PARIS, Jul 12, 2002/ — Japanese design great Yohji Yamamoto on Wednesday announced a long-term deal with Adidas, in what’s set to be the biggest alliance ever between fashion and sport.

Under the terms of the agreement, Adidas will create a new third division called Sports Style, for which Yamamoto will be the creative director.

The move marks a major step in the evolution of Adidas and a potentially massive one, creatively and financially, for the house of Yamamoto.

“I’m trying to create something that doesn’t exist in the world,” Yamamoto explained in a press briefing to a small group of journalists in Paris’ Pershing Hall hotel.

“In Japan you see the triple stripe everywhere, on trains and on the streets, high school kids and college students all wear Adidas. It was more than surprising. It was more like, ‘How can I make my creative life without this?’ That’s why I asked my assistant to call Adidas,” said the designer, explaining how the first contact was made.

The collection will debut with the spring/summer 2003 season and be launched to the trade in October, possibly with a catwalk show in Paris.

“That’s probably the best way to present it,” said Yamamoto before lighting one of his Hi Life cigarettes.

The move means that, including his signature collection and more moderately priced Ys line, the designer will be producing six collections a year.

“I’m giving up the karate and my music,” laughed Yamamoto, who fronts his own rock band.

The target market for the new collection is brand-conscious 30 to 45 year olds.

The line, which does not have a final name but at least a new logo composed of a dark circle with triple pointy stripes, will compete with brands like Prada Sport, Polo Sport and Stone Island.

Yamamoto has produced limited editions of sneakers for Adidas for the past four seasons, but this news marks a quantum leap in the relationship, as the designer will also create apparel for the German brand.

Erich Stamminger, the Adidas board member responsible for marketing, revealed Wednesday that over the medium-term, between five and ten years, the company hopes that its Sports Style division grows to represent five percent of total volume.

Considering that Adidas’ 2001 sales reached 4.6 billion Euros, that would mean close to one quarter of a billion dollars, a massive sum given that Yamamoto’s own house had annual sales of around $90 million last year.

Adidas has so far sold 50,000 pairs of the Yohji-designed sneakers.

Taking into account that these were all produced in limited editions, the result was a “huge number” that “exceeded all our expectations,” explained Adidas’ head of global business development Hermann Deininger.

Exact details of the Sports Style deal were not in abundance.

When asked whether the contract was a licensing agreement or joint venture, Yamamoto was sibylline, “This contract is very strange. We began working without a piece of paper signed, and we still don’t know the project will be born.”

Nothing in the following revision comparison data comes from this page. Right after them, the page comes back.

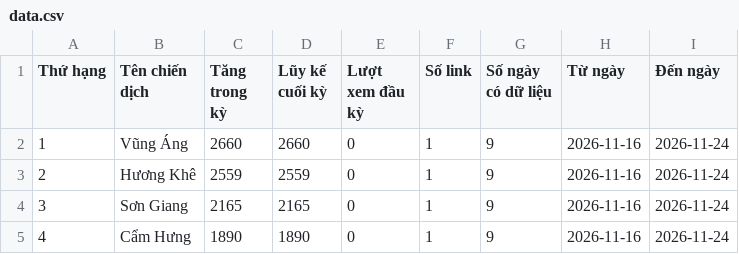
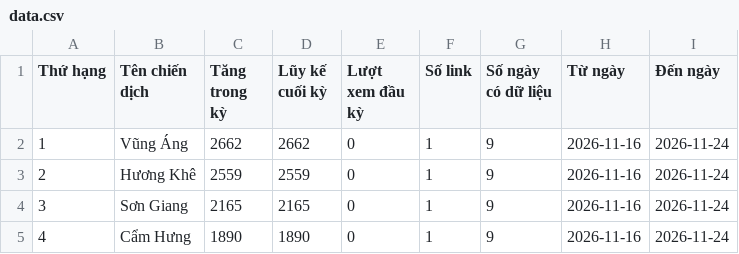
Before and after one commit to phuonglinh-ai/truyenthonghatinh, a CSV file: data.csv, drawn as a sheet; only a part is shown.

Commit message:
Update data 2026-11-24 04:15

```diff
--- a/data.csv
+++ b/data.csv
@@ -1,3 +1,3 @@
 Thứ hạng,Tên chiến dịch,Tăng trong kỳ,Lũy kế cuối kỳ,Lượt xem đầu kỳ,Số link,Số ngày có dữ liệu,Từ ngày,Đến ngày
-1,Vũng Áng,2660,2660,0,1,9,2026-11-16,2026-11-24
+1,Vũng Áng,2662,2662,0,1,9,2026-11-16,2026-11-24
 2,Hương Khê,2559,2559,0,1,9,2026-11-16,2026-11-24
```
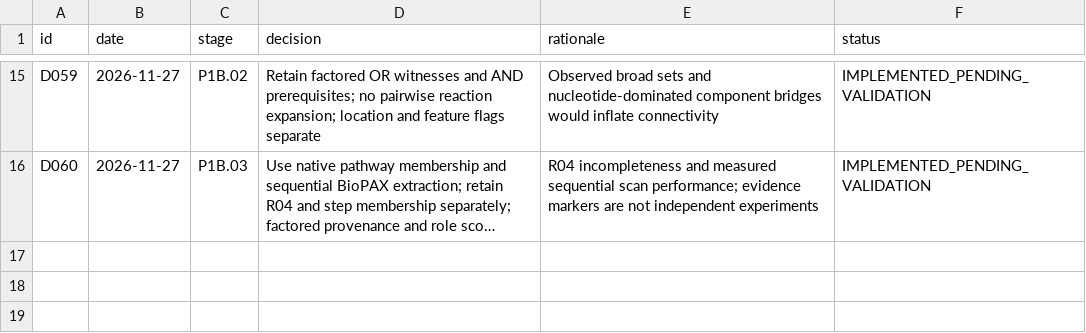
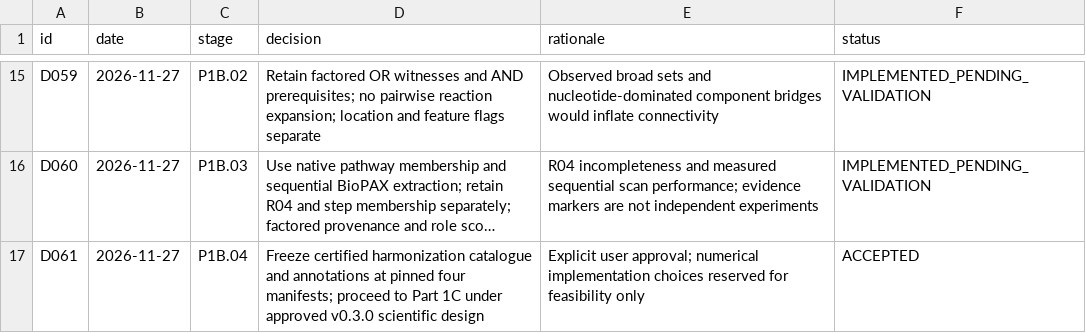
Before and after one commit to nousiaso/cellular-functional-architecture, a TSV file: registries/DECISION_LOG.tsv, drawn as a sheet; only a part is shown, gaps mark what is left out; long unchanged cells end in …; the diff names each change by its address in the sheet, - before the commit and + after, or states it on an @@ line.

Commit message:
Freeze approved Part 1B catalogue under agreed scientific design

```diff
--- a/registries/DECISION_LOG.tsv
+++ b/registries/DECISION_LOG.tsv
+row 17: D061 | 2026-11-27 | P1B.04 | Freeze certified harmonization catalogue and annotations at pinned four manifests; proceed to Part 1C under approved v0.3.0 scientific design | Explicit user approval; numerical implementation choices reserved for feasibility only | ACCEPTED
```
Also changed, not shown: registries/AUDIT_REGISTRY.tsv, 6 other files.
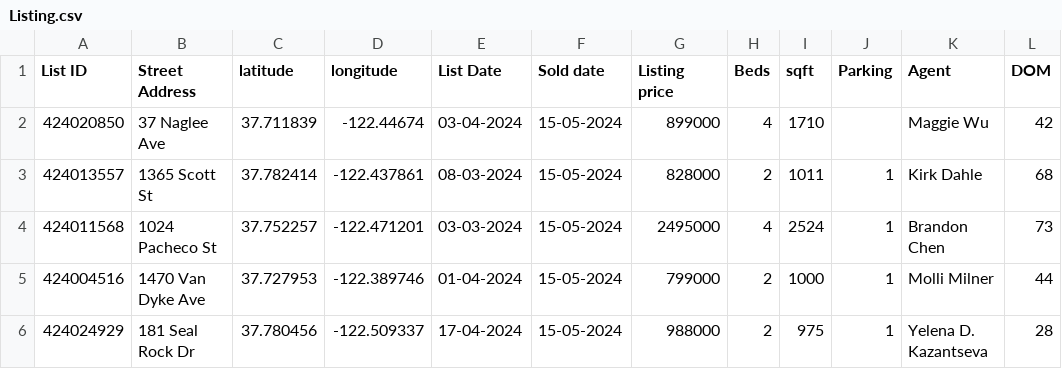
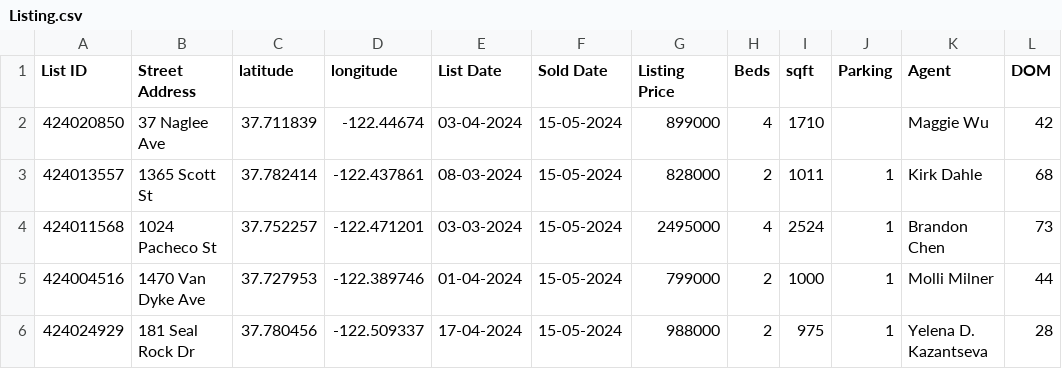
Before and after one commit to nswerner/a-cheeky-banana, a CSV file: public/Listing.csv, drawn as a sheet; only a part is shown; the diff names each change by its address in the sheet, - before the commit and + after, or states it on an @@ line.

```diff
--- a/public/Listing.csv
+++ b/public/Listing.csv
-F1: Sold date
+F1: Sold Date
-G1: Listing price
+G1: Listing Price
```
Also changed, not shown: 6 other files.
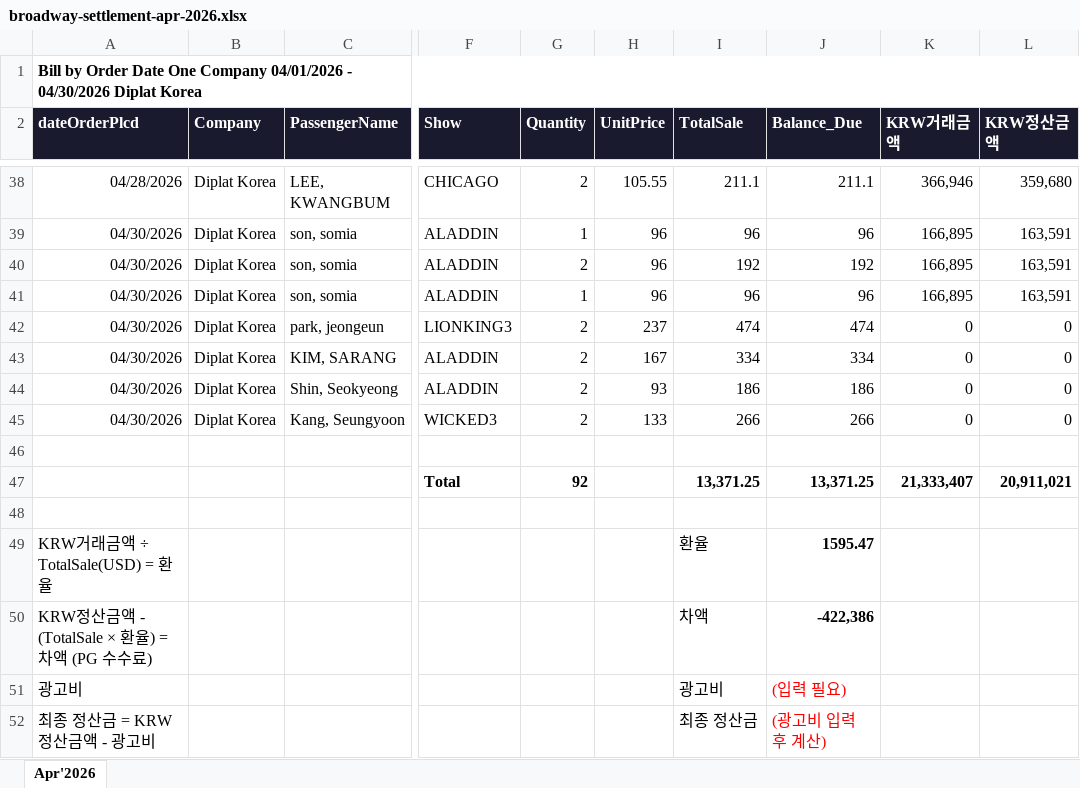
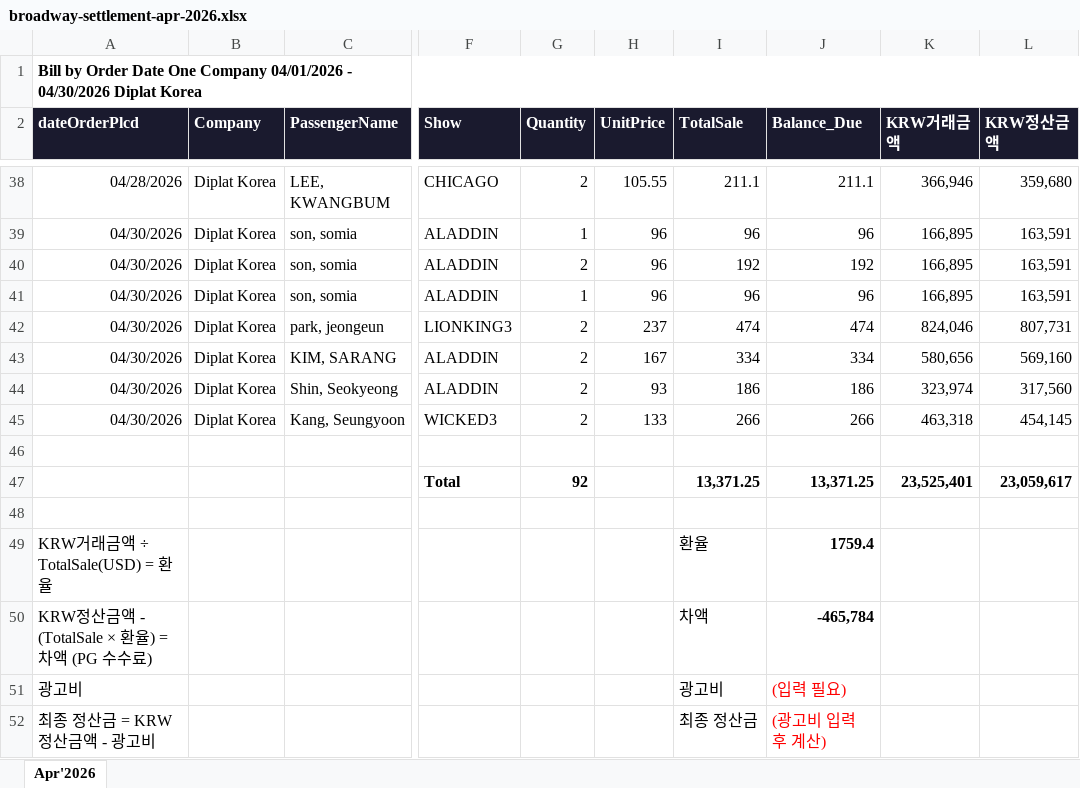
Before and after one commit to kimdaeri-bot/private-docs, an Excel workbook: broadway-settlement-apr-2026.xlsx, sheet Apr'2026, drawn as a sheet; only a part is shown, gaps mark what is left out; values as stored, in another font and other column widths than the file's, no borders; the diff names each change by its address in the sheet, - before the commit and + after, or states it on an @@ line.

Commit message:
update: apr 2026 settlement full match

```diff
--- a/broadway-settlement-apr-2026.xlsx (sheet Apr'2026)
+++ b/broadway-settlement-apr-2026.xlsx (sheet Apr'2026)
-K42 (KRW거래금액): 0
+K42 (KRW거래금액): 824,046
-L42 (KRW정산금액): 0
+L42 (KRW정산금액): 807,731
-K43 (KRW거래금액): 0
+K43 (KRW거래금액): 580,656
-L43 (KRW정산금액): 0
+L43 (KRW정산금액): 569,160
-K44 (KRW거래금액): 0
+K44 (KRW거래금액): 323,974
-L44 (KRW정산금액): 0
+L44 (KRW정산금액): 317,560
-K45 (KRW거래금액): 0
+K45 (KRW거래금액): 463,318
-L45 (KRW정산금액): 0
+L45 (KRW정산금액): 454,145
-K47 (KRW거래금액): 21,333,407
+K47 (KRW거래금액): 23,525,401
-L47 (KRW정산금액): 20,911,021
+L47 (KRW정산금액): 23,059,617
-J49 (Balance_Due): 1595.47
+J49 (Balance_Due): 1759.4
-J50 (Balance_Due): -422,386
+J50 (Balance_Due): -465,784
```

Yamamoto will control all aspects of the creative process, including advertising, and later revealed over coffee that he may use a famous athlete in a future campaign, as Adidas does for its soccer and basketball footwear.

“That’s a question I’ll have to confront,” he smiled.

Sneakers will retail at between $200 and $250, T-shirts for $60 and jackets at up to $600.

The first collection will contain 60 styles for men and women and about seven to eight unisex sneakers.

Yamamoto revealed that he had been close to retiring last year.

“I was mentally very tired last year after coming to Paris. Last October was a tough moment. I asked myself, ‘Can I still do it?’ But strangely this helped the motivation come back after 20 years of showing in Paris. I could really do something new. I didn’t just double my work, I tripled it!”

He continued, “But it’s very difficult to find nice sportswear for everyday life. What I see right now, the cut, the mix of colors, is awful. For my generation sneakers didn’t really exist. Young people now who want to become chic first look at athletes and rock stars, not designers. It’s a totally new culture.”